Shame is a destructive emotion because it convinces us that we’re bad, unlovable, and that we don’t deserve anything good in life. It causes us to spiral. To do more to confirm how bad we feel about ourselves. But, shame can’t live in the daylight. The more we acknowledge and share feelings of shame, the less it will control our life. 

XOXO

Jessica

I cried (yet again).

True confessions – I can cry pretty easily in my personal life. Maybe it’s because I’m the opposite in my work life. Maybe it’s because I’m just too soft. It doesn’t matter why. It just is. A commercial. A post on social media. An interaction with someone about something emotional to me … it just is.

Yesterday, during one of my 10,000 walks with Lily, I came upon a woman walking a dog the size of my foot. A tiny dog that had the shortest legs! Lily can’t help herself. She thinks every moving object is an opportunity to play. You should see her with a pile of leaves. She started jumping around so we stopped to say hi!

The woman gave us the dog’s name and the breed (standard initial conversation) at which point I mentioned that I was walking my daughter’s dog while she’s in grad school. The woman got tears in her eyes and grabbed a tissue. At first I thought she was feeling bad for me (I had mentioned my kids were gone and maybe I seemed a little sad — I was).

She told me that the little dog was her daughter’s dog. Her daughter passed away and all she had left of her daughter was this cute little dog. She talked about how grateful she was to have a piece of her daughter every day and she wondered out loud about what she might do when the dog dies too.

Deep sigh.

I told her that my daughter was taking the dog with her (likely out east) next year and that I wondered what my life would be like. The woman started crying. I started crying.

F*** COVID. We hugged each other. I thought she would never let go as her arms were around me. She thanked me for caring and we parted ways.
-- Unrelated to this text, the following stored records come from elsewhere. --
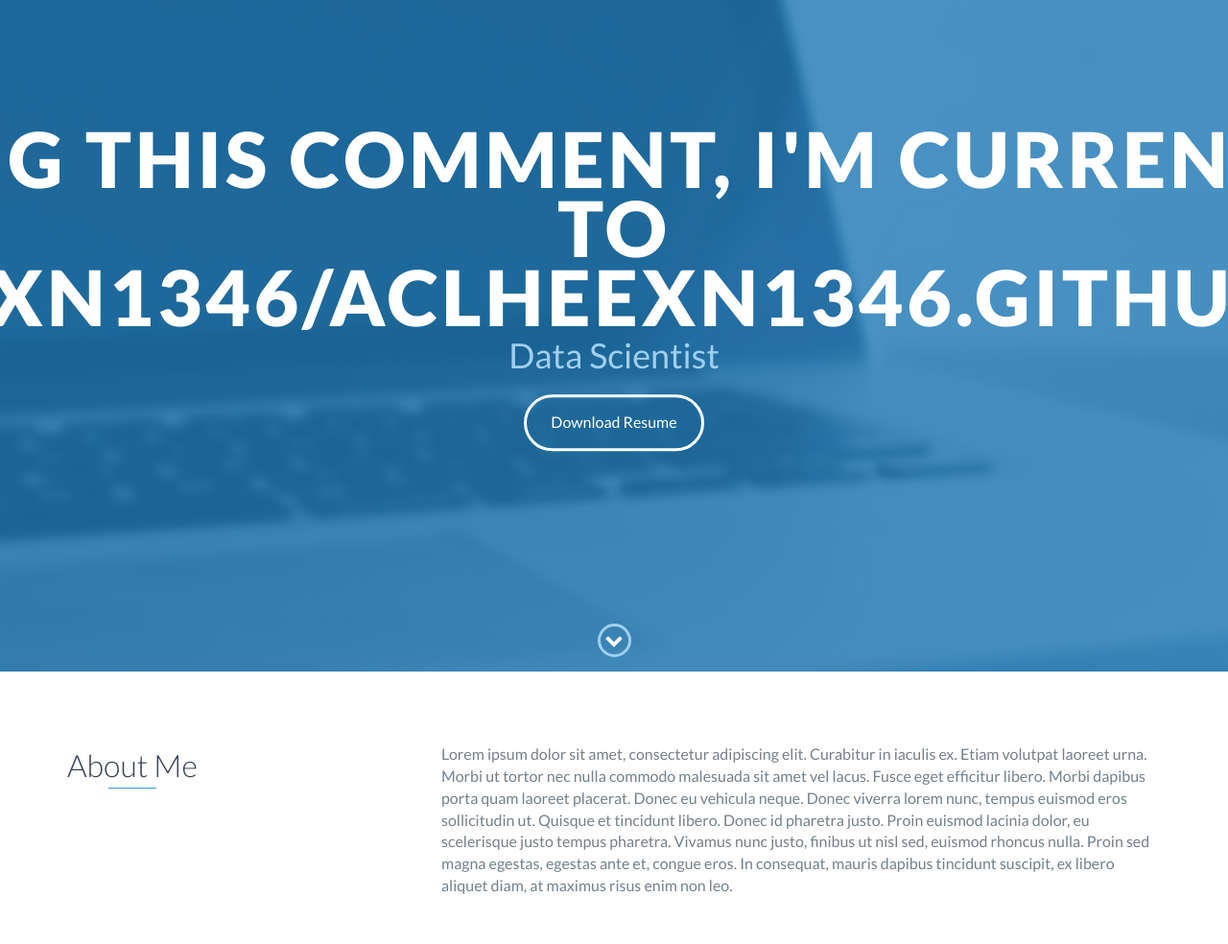
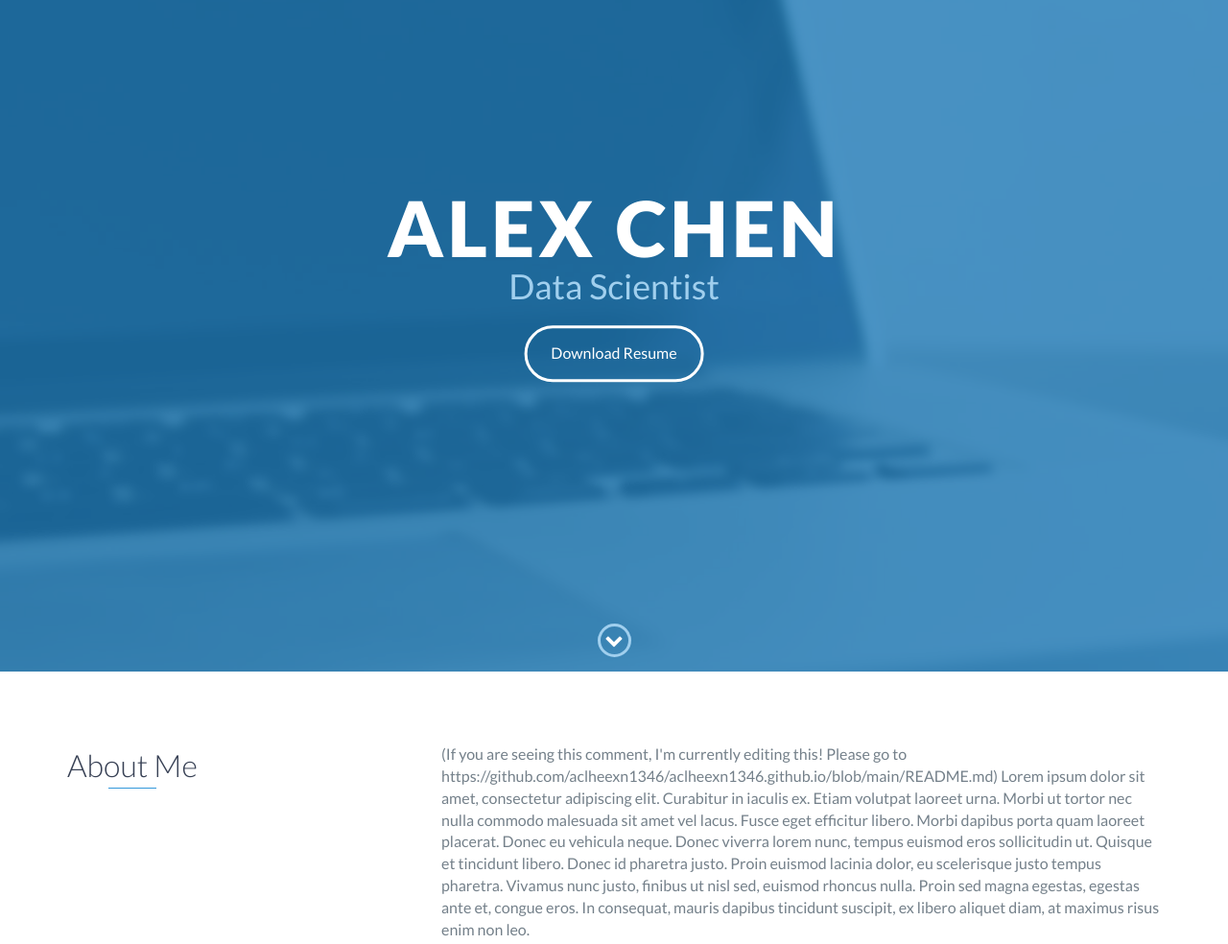
Before and after one commit to aclheexn1346/aclheexn1346.github.io, a plain HTML site: page index.html in a window 1280 px wide. Shown: the part 100-1084 px from the top of the page at 96% size. Drawn offline with nearby package versions, Linux system fonts and the light colour scheme.

Commit message:
Update index.html

```diff
--- a/index.html
+++ b/index.html
@@ -48,7 +48,7 @@
 
     <div id="lead">
         <div id="lead-content">
-            <h1>Alex Chen (If you are seeing this comment, I'm currently editing this! Please go to https://github.com/aclheexn1346/aclheexn1346.github.io/blob/main/README.md</h1>
+            <h1>Alex Chen</h1>
             <h2>Data Scientist</h2>
             <a href="#" class="btn-rounded-white">Download Resume</a>
         </div>
@@ -73,7 +73,7 @@
                 </div>
                 <div class="col-md-8">
                     <p>
-                        Lorem ipsum dolor sit amet, consectetur adipiscing elit. Curabitur in iaculis ex. Etiam volutpat laoreet urna. Morbi ut tortor nec nulla commodo malesuada sit amet vel lacus. Fusce eget efficitur libero. Morbi dapibus porta quam laoreet placerat. Donec
+                        (If you are seeing this comment, I'm currently editing this! Please go to https://github.com/aclheexn1346/aclheexn1346.github.io/blob/main/README.md) Lorem ipsum dolor sit amet, consectetur adipiscing elit. Curabitur in iaculis ex. Etiam volutpat laoreet urna. Morbi ut tortor nec nulla commodo malesuada sit amet vel lacus. Fusce eget efficitur libero. Morbi dapibus porta quam laoreet placerat. Donec
                         eu vehicula neque. Donec viverra lorem nunc, tempus euismod eros sollicitudin ut. Quisque et tincidunt libero. Donec id pharetra justo. Proin euismod lacinia dolor, eu scelerisque justo tempus pharetra. Vivamus nunc justo, finibus
                         ut nisl sed, euismod rhoncus nulla. Proin sed magna egestas, egestas ante et, congue eros. In consequat, mauris dapibus tincidunt suscipit, ex libero aliquet diam, at maximus risus enim non leo.
                     </p>
```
This interaction (all of about 5 minutes) just weighed on me all day (and even now). How is it something so beautiful, as life and being a parent, is so fragile and painful at the same time? Know what I mean?

This was a good reminder to me that every life interaction is critical to our time here on earth. It’s also a reminder to me that hugs really do make a difference.

XOXO

Jessica

“There is too much to really make a difference.”

This was a statement from someone I met recently. We were talking about making a difference in the world. Helping to be part of the change. I felt bad for her when she said this, but I also realized that we all feel this way to some extent. She felt that she really couldn’t make a difference. I disagreed.I believe we can make a difference. We can be part of the change. We can’t pretend there are no problems in in the world or say that there are just too many to fix. There have been

problems in the world my whole life and they will continue beyond my life. We can be part of the change. We should be part of the change. And, nothing is too big. 🙂

Actually, I think of my world as small. Not in a hindering way. Rather, I think about it as–what can I do with those who come into my orbit? Sure, I can reach outside my “orbit” with donations and the like. But, when we do small good things in our orbit, those in our orbit do good in their orbits and then each “good” affects someone else’s orbits. So simple. So cool.

The day before my mom died, I told her that I felt that I had not done much in the world, in the same way she had. This turned out to be our last conversation. She told me that I was making a difference in her life at that moment. And in her eyes, that was enough for an entire life time. She reminded me that Mother Teresa cared for thousands of people over the years, but she cared for them one individual at a time.

Changing the world starts at home. It starts with you. It starts with one person at a time.

Have an amazing day!

XOXO

Jessica